- Task goal: In the entries that follow, find every line containing "span" and copy it.

- Excerpts from a dataset:
____

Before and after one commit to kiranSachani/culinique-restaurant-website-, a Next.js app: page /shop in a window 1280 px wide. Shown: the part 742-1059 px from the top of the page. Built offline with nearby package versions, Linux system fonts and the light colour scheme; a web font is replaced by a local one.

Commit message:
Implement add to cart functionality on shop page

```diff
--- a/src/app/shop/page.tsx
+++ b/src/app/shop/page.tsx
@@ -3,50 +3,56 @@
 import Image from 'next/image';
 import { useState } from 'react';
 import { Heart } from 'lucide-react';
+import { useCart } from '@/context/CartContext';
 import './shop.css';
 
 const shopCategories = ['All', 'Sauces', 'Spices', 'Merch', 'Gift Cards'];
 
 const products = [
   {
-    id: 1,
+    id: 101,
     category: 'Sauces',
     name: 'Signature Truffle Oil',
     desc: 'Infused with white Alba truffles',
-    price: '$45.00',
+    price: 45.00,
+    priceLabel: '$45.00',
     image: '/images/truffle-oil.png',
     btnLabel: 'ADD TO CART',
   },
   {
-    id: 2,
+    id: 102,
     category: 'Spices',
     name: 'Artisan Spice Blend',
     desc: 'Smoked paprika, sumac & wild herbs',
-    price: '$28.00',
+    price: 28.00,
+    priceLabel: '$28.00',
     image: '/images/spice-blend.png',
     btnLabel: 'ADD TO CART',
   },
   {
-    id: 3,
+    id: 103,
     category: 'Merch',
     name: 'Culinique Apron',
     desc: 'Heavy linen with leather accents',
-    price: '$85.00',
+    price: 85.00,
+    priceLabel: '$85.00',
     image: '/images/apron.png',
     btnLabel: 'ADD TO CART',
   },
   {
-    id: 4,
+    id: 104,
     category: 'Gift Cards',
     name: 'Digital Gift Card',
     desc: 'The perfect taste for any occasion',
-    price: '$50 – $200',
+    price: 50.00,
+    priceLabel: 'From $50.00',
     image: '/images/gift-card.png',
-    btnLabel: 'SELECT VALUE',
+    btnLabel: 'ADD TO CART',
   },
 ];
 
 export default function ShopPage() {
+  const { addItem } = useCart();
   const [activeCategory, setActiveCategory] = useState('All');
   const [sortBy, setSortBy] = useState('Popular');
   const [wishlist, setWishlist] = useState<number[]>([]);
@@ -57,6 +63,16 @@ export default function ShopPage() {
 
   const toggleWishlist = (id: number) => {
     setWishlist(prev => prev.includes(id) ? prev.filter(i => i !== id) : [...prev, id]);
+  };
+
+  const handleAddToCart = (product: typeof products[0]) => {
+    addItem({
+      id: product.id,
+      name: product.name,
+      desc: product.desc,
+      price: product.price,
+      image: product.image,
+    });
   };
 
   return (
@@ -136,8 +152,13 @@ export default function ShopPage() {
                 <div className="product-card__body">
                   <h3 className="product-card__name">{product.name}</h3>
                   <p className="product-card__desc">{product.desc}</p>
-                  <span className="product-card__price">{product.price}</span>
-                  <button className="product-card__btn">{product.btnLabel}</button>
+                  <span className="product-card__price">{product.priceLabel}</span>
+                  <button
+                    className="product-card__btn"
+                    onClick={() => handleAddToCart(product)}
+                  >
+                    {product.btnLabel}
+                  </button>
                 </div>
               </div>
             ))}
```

____

- Exercise response:
-                  <span className="product-card__price">{product.price}</span>
+                  <span className="product-card__price">{product.priceLabel}</span>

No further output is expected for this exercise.